The uncertainty of the measurement result y arises from the uncertainties u (xi) (or ui for brevity) of the input estimates xi that enter equation (2). Thus, in the example of equation (3), the uncertainty of the estimated value of the power P arises from the uncertainties of the estimated values of the potential difference V, resistance R0, temperature coefficient of resistance b, and temperature t. In general, components of uncertainty may be categorized according to the method used to evaluate them.

    Type A evaluation
    method of evaluation of uncertainty by the statistical analysis of series of observations,

    Type B evaluation
    method of evaluation of uncertainty by means other than the statistical analysis of series of observations.

Representation of uncertainty components

Standard Uncertainty
Each component of uncertainty, however evaluated, is represented by an estimated standard deviation, termed standard uncertainty with suggested symbol ui, and equal to the positive square root of the estimated variance

Standard uncertainty: Type A
An uncertainty component obtained by a Type A evaluation is represented by a statistically estimated standard deviation si, equal to the positive square root of the statistically estimated variance si2, and the associated number of degrees of freedom vi. For such a component the standard uncertainty is ui = si.

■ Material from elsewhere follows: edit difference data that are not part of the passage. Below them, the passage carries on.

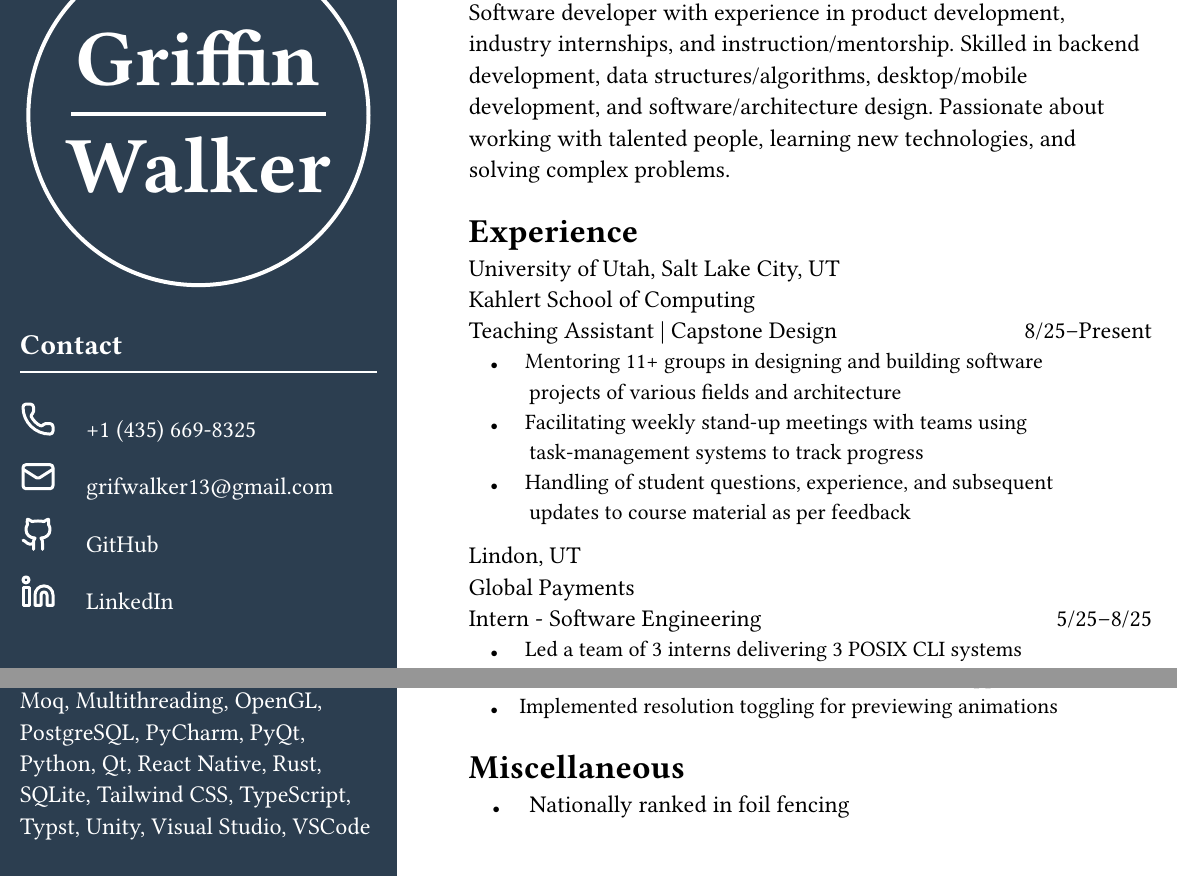
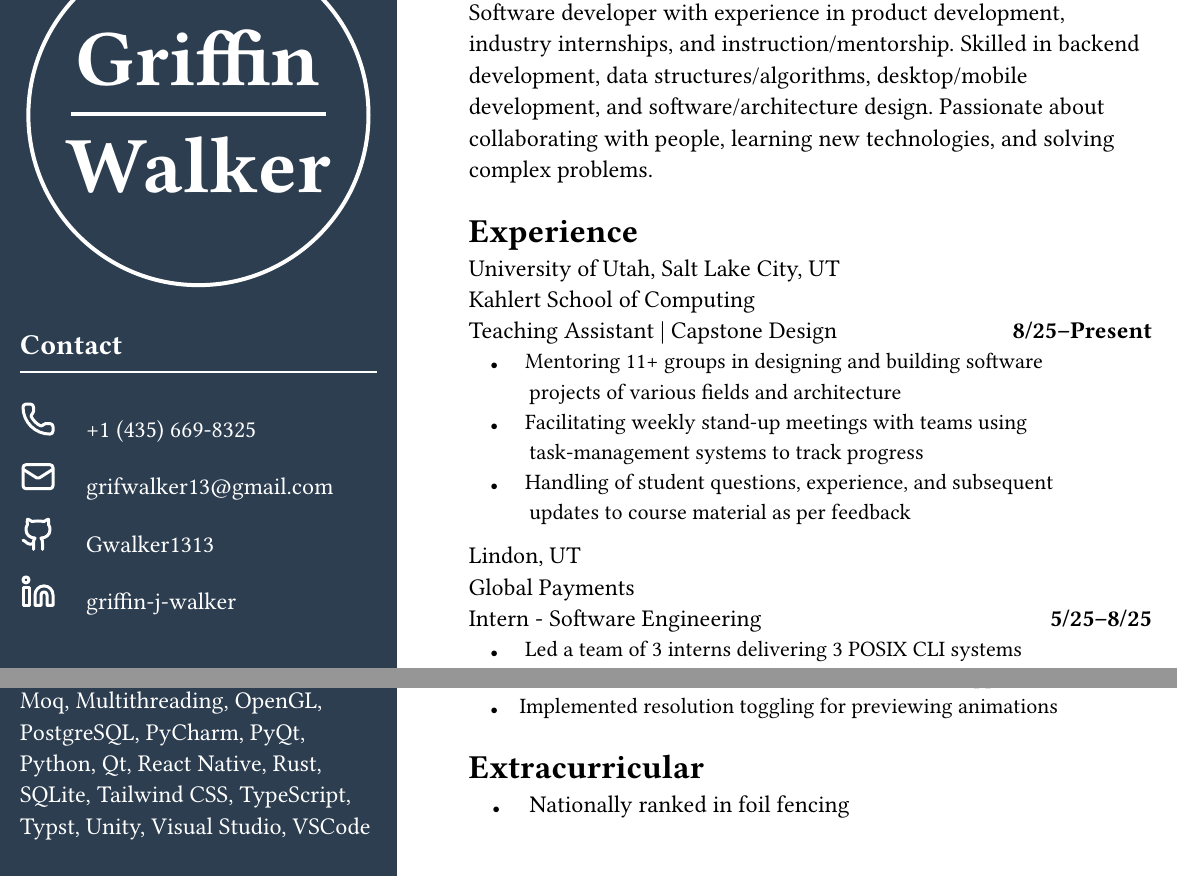
Before and after one commit to Gwalker1313/Resume, a Typst document (Resume.typ): two parts of the page, joined at a grey line, cut so that both start at the same text. Compiled offline with Typst 0.15; a missing font is replaced by an installed copy or a similar font.

Commit message:
Bolded dates, more specific contact info

```diff
--- a/Resume.typ
+++ b/Resume.typ
@@ -82,13 +82,13 @@
 
     == Education
     #line(length: 100%, stroke: white)
-    *University of Utah* #h(1fr) 8/25-12/26\
+    University of Utah #h(1fr) *8/25-12/26*\
     #text(size: 11pt)[
       MS | Computer Science\
       GPA 3.67
     ]
 
-    *University of Utah* #h(1fr) 8/21-5/25\
+    University of Utah #h(1fr) *8/21-5/25*\
     #text(size: 11pt)[
       BS | Computer Science\
       GPA 3.8\
@@ -138,13 +138,13 @@
   box(inset: 36pt)[
     = Profile
 
-    Software developer with experience in product development, industry internships, and instruction/mentorship. Skilled in backend development, data structures/algorithms, desktop/mobile development, and software/architecture design. Passionate about working with talented people, learning new technologies, and solving complex problems.
+    Software developer with experience in product development, industry internships, and instruction/mentorship. Skilled in backend development, data structures/algorithms, desktop/mobile development, and software/architecture design. Passionate about collaborating with people, learning new technologies, and solving complex problems.
 
     = Experience
 
     University of Utah, Salt Lake City, UT\
     Kahlert School of Computing\
-    Teaching Assistant | Capstone Design #h(1fr)8/25–Present\
+    Teaching Assistant | Capstone Design #h(1fr) *8/25–Present*\
     #text(size: 11pt)[
     #h(1em)#text(size: 6pt)[●]#h(1em) Mentoring 11+ groups in designing and building software\ #h(2.75em) projects of various fields and architecture\
     #h(1em)#text(size: 6pt)[●]#h(1em) Facilitating weekly stand-up meetings with teams using\ #h(2.75em) task-management systems to track progress\
@@ -182,14 +182,14 @@
     #h(1em)#text(size: 6pt)[●]#h(1em)Bridged connections between back/frontend via Qt Creator\
     ]
 
-    Sprite Animation Editor | C++ #h(1fr)3/23\
+    Sprite Animation Editor | C++ #h(1fr) *3/23*\
     #text(size: 11pt)[
     #h(1em)#text(size: 6pt)[●]#h(1em)Created individual frame navigation for animations\
     #h(1em)#text(size: 6pt)[●]#h(1em)Embedded a color selector with added hex-code support\
     #h(1em)#text(size: 6pt)[●]#h(1em)Implemented resolution toggling for previewing animations\
     ]
 
-    = Miscellaneous
+    = Extracurricular
     #h(1em)#text(size: 6pt)[●]#h(1em) Nationally ranked in foil fencing
   ]
 )
```
Also changed, not shown: Resume.typ (10 more changed lines).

Standard uncertainty: Type B
In a similar manner, an uncertainty component obtained by a Type B evaluation is represented by a quantity uj , which may be considered an approximation to the corresponding standard deviation; it is equal to the positive square root of uj2, which may be considered an approximation to the corresponding variance and which is obtained from an assumed probability distribution based on all the available information. Since the quantity uj2 is treated like a variance and uj like a standard deviation, for such a component the standard uncertainty is simply uj.